Material to process START
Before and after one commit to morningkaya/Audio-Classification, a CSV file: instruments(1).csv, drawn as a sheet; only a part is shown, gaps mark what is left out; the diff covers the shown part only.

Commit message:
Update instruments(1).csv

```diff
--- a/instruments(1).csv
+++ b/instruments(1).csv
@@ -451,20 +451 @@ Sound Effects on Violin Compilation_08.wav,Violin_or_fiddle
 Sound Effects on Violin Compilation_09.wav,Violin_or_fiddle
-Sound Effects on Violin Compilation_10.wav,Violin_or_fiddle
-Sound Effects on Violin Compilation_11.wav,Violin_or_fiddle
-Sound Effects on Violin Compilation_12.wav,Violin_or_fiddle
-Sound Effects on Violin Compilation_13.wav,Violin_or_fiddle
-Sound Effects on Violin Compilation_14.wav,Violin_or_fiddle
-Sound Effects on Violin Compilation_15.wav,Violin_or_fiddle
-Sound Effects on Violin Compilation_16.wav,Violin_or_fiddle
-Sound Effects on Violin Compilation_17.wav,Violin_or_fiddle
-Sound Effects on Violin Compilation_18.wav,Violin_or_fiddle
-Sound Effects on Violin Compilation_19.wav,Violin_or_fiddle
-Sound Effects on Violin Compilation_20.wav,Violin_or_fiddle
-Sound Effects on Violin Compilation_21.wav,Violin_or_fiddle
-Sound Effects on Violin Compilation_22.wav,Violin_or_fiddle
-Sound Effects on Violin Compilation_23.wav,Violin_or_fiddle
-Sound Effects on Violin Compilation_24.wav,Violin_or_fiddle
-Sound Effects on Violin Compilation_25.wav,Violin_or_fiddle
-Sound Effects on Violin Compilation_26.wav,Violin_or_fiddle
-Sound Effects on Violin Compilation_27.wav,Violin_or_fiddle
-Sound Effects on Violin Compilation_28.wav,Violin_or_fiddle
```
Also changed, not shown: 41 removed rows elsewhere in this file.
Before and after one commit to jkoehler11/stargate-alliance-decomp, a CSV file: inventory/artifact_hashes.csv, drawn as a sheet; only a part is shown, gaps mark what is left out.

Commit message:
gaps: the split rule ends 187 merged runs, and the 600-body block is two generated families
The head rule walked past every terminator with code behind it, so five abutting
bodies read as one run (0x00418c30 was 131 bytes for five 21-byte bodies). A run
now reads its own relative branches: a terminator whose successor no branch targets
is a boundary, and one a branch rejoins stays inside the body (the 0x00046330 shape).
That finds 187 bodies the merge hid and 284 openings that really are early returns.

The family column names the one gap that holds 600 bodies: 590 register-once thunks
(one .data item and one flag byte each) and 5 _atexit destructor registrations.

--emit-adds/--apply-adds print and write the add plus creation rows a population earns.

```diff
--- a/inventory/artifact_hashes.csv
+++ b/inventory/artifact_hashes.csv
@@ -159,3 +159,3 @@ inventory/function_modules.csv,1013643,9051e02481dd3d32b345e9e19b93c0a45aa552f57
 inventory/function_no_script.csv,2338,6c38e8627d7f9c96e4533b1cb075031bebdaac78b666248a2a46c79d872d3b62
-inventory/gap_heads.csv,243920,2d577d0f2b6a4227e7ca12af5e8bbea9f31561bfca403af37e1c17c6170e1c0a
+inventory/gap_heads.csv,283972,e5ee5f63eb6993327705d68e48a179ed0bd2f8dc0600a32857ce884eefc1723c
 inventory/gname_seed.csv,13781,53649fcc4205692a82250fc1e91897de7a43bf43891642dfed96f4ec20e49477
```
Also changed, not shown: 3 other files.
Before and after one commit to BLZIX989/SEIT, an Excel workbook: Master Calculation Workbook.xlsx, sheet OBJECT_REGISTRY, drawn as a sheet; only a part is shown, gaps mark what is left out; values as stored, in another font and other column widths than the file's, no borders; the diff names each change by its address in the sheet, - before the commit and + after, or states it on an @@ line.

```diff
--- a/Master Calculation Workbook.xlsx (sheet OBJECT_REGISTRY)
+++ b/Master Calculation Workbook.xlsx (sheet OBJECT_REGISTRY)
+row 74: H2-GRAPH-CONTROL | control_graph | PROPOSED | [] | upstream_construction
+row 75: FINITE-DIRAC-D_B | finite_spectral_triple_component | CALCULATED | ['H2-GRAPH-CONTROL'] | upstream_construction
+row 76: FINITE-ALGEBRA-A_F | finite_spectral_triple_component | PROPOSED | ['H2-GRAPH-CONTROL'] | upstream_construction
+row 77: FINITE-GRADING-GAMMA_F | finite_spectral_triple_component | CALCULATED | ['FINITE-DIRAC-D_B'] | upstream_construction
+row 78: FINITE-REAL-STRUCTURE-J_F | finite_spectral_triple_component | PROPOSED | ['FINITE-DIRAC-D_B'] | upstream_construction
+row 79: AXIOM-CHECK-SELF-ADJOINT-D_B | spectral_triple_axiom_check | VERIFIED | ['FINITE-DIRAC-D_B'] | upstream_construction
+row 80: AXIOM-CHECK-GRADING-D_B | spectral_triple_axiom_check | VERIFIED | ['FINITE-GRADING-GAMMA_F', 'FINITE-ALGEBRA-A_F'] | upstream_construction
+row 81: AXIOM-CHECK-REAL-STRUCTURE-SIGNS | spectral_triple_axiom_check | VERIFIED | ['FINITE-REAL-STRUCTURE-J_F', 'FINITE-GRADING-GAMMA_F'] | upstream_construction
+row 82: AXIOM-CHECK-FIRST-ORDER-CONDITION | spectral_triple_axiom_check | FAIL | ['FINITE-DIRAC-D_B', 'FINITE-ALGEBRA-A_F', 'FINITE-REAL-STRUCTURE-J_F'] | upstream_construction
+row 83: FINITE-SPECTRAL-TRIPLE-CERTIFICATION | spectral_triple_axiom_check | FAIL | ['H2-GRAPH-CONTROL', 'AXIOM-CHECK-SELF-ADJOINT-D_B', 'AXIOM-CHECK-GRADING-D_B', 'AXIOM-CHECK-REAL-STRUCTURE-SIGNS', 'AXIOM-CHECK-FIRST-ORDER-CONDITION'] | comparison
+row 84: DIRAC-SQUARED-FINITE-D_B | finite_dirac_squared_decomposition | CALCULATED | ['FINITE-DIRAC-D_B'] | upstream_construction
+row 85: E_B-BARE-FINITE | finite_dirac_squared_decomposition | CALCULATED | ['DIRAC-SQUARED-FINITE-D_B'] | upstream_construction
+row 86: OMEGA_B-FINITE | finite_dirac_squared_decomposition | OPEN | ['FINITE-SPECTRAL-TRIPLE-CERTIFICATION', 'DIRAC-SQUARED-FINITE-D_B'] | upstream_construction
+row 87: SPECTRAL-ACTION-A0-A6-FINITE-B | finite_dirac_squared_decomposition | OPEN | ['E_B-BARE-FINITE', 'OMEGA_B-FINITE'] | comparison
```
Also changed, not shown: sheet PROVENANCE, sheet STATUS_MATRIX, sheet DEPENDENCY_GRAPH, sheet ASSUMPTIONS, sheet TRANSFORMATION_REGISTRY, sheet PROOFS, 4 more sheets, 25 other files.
Material to process END
* Problem details *
Copy the records out again word for word.

* Result of this task *
Before and after one commit to morningkaya/Audio-Classification, a CSV file: instruments(1).csv, drawn as a sheet; only a part is shown, gaps mark what is left out; the diff covers the shown part only.

Commit message:
Update instruments(1).csv

```diff
--- a/instruments(1).csv
+++ b/instruments(1).csv
@@ -451,20 +451 @@ Sound Effects on Violin Compilation_08.wav,Violin_or_fiddle
 Sound Effects on Violin Compilation_09.wav,Violin_or_fiddle
-Sound Effects on Violin Compilation_10.wav,Violin_or_fiddle
-Sound Effects on Violin Compilation_11.wav,Violin_or_fiddle
-Sound Effects on Violin Compilation_12.wav,Violin_or_fiddle
-Sound Effects on Violin Compilation_13.wav,Violin_or_fiddle
-Sound Effects on Violin Compilation_14.wav,Violin_or_fiddle
-Sound Effects on Violin Compilation_15.wav,Violin_or_fiddle
-Sound Effects on Violin Compilation_16.wav,Violin_or_fiddle
-Sound Effects on Violin Compilation_17.wav,Violin_or_fiddle
-Sound Effects on Violin Compilation_18.wav,Violin_or_fiddle
-Sound Effects on Violin Compilation_19.wav,Violin_or_fiddle
-Sound Effects on Violin Compilation_20.wav,Violin_or_fiddle
-Sound Effects on Violin Compilation_21.wav,Violin_or_fiddle
-Sound Effects on Violin Compilation_22.wav,Violin_or_fiddle
-Sound Effects on Violin Compilation_23.wav,Violin_or_fiddle
-Sound Effects on Violin Compilation_24.wav,Violin_or_fiddle
-Sound Effects on Violin Compilation_25.wav,Violin_or_fiddle
-Sound Effects on Violin Compilation_26.wav,Violin_or_fiddle
-Sound Effects on Violin Compilation_27.wav,Violin_or_fiddle
-Sound Effects on Violin Compilation_28.wav,Violin_or_fiddle
```
Also changed, not shown: 41 removed rows elsewhere in this file.
Before and after one commit to jkoehler11/stargate-alliance-decomp, a CSV file: inventory/artifact_hashes.csv, drawn as a sheet; only a part is shown, gaps mark what is left out.

Commit message:
gaps: the split rule ends 187 merged runs, and the 600-body block is two generated families
The head rule walked past every terminator with code behind it, so five abutting
bodies read as one run (0x00418c30 was 131 bytes for five 21-byte bodies). A run
now reads its own relative branches: a terminator whose successor no branch targets
is a boundary, and one a branch rejoins stays inside the body (the 0x00046330 shape).
That finds 187 bodies the merge hid and 284 openings that really are early returns.

The family column names the one gap that holds 600 bodies: 590 register-once thunks
(one .data item and one flag byte each) and 5 _atexit destructor registrations.

--emit-adds/--apply-adds print and write the add plus creation rows a population earns.

```diff
--- a/inventory/artifact_hashes.csv
+++ b/inventory/artifact_hashes.csv
@@ -159,3 +159,3 @@ inventory/function_modules.csv,1013643,9051e02481dd3d32b345e9e19b93c0a45aa552f57
 inventory/function_no_script.csv,2338,6c38e8627d7f9c96e4533b1cb075031bebdaac78b666248a2a46c79d872d3b62
-inventory/gap_heads.csv,243920,2d577d0f2b6a4227e7ca12af5e8bbea9f31561bfca403af37e1c17c6170e1c0a
+inventory/gap_heads.csv,283972,e5ee5f63eb6993327705d68e48a179ed0bd2f8dc0600a32857ce884eefc1723c
 inventory/gname_seed.csv,13781,53649fcc4205692a82250fc1e91897de7a43bf43891642dfed96f4ec20e49477
```
Also changed, not shown: 3 other files.
Before and after one commit to BLZIX989/SEIT, an Excel workbook: Master Calculation Workbook.xlsx, sheet OBJECT_REGISTRY, drawn as a sheet; only a part is shown, gaps mark what is left out; values as stored, in another font and other column widths than the file's, no borders; the diff names each change by its address in the sheet, - before the commit and + after, or states it on an @@ line.

```diff
--- a/Master Calculation Workbook.xlsx (sheet OBJECT_REGISTRY)
+++ b/Master Calculation Workbook.xlsx (sheet OBJECT_REGISTRY)
+row 74: H2-GRAPH-CONTROL | control_graph | PROPOSED | [] | upstream_construction
+row 75: FINITE-DIRAC-D_B | finite_spectral_triple_component | CALCULATED | ['H2-GRAPH-CONTROL'] | upstream_construction
+row 76: FINITE-ALGEBRA-A_F | finite_spectral_triple_component | PROPOSED | ['H2-GRAPH-CONTROL'] | upstream_construction
+row 77: FINITE-GRADING-GAMMA_F | finite_spectral_triple_component | CALCULATED | ['FINITE-DIRAC-D_B'] | upstream_construction
+row 78: FINITE-REAL-STRUCTURE-J_F | finite_spectral_triple_component | PROPOSED | ['FINITE-DIRAC-D_B'] | upstream_construction
+row 79: AXIOM-CHECK-SELF-ADJOINT-D_B | spectral_triple_axiom_check | VERIFIED | ['FINITE-DIRAC-D_B'] | upstream_construction
+row 80: AXIOM-CHECK-GRADING-D_B | spectral_triple_axiom_check | VERIFIED | ['FINITE-GRADING-GAMMA_F', 'FINITE-ALGEBRA-A_F'] | upstream_construction
+row 81: AXIOM-CHECK-REAL-STRUCTURE-SIGNS | spectral_triple_axiom_check | VERIFIED | ['FINITE-REAL-STRUCTURE-J_F', 'FINITE-GRADING-GAMMA_F'] | upstream_construction
+row 82: AXIOM-CHECK-FIRST-ORDER-CONDITION | spectral_triple_axiom_check | FAIL | ['FINITE-DIRAC-D_B', 'FINITE-ALGEBRA-A_F', 'FINITE-REAL-STRUCTURE-J_F'] | upstream_construction
+row 83: FINITE-SPECTRAL-TRIPLE-CERTIFICATION | spectral_triple_axiom_check | FAIL | ['H2-GRAPH-CONTROL', 'AXIOM-CHECK-SELF-ADJOINT-D_B', 'AXIOM-CHECK-GRADING-D_B', 'AXIOM-CHECK-REAL-STRUCTURE-SIGNS', 'AXIOM-CHECK-FIRST-ORDER-CONDITION'] | comparison
+row 84: DIRAC-SQUARED-FINITE-D_B | finite_dirac_squared_decomposition | CALCULATED | ['FINITE-DIRAC-D_B'] | upstream_construction
+row 85: E_B-BARE-FINITE | finite_dirac_squared_decomposition | CALCULATED | ['DIRAC-SQUARED-FINITE-D_B'] | upstream_construction
+row 86: OMEGA_B-FINITE | finite_dirac_squared_decomposition | OPEN | ['FINITE-SPECTRAL-TRIPLE-CERTIFICATION', 'DIRAC-SQUARED-FINITE-D_B'] | upstream_construction
+row 87: SPECTRAL-ACTION-A0-A6-FINITE-B | finite_dirac_squared_decomposition | OPEN | ['E_B-BARE-FINITE', 'OMEGA_B-FINITE'] | comparison
```
Also changed, not shown: sheet PROVENANCE, sheet STATUS_MATRIX, sheet DEPENDENCY_GRAPH, sheet ASSUMPTIONS, sheet TRANSFORMATION_REGISTRY, sheet PROOFS, 4 more sheets, 25 other files.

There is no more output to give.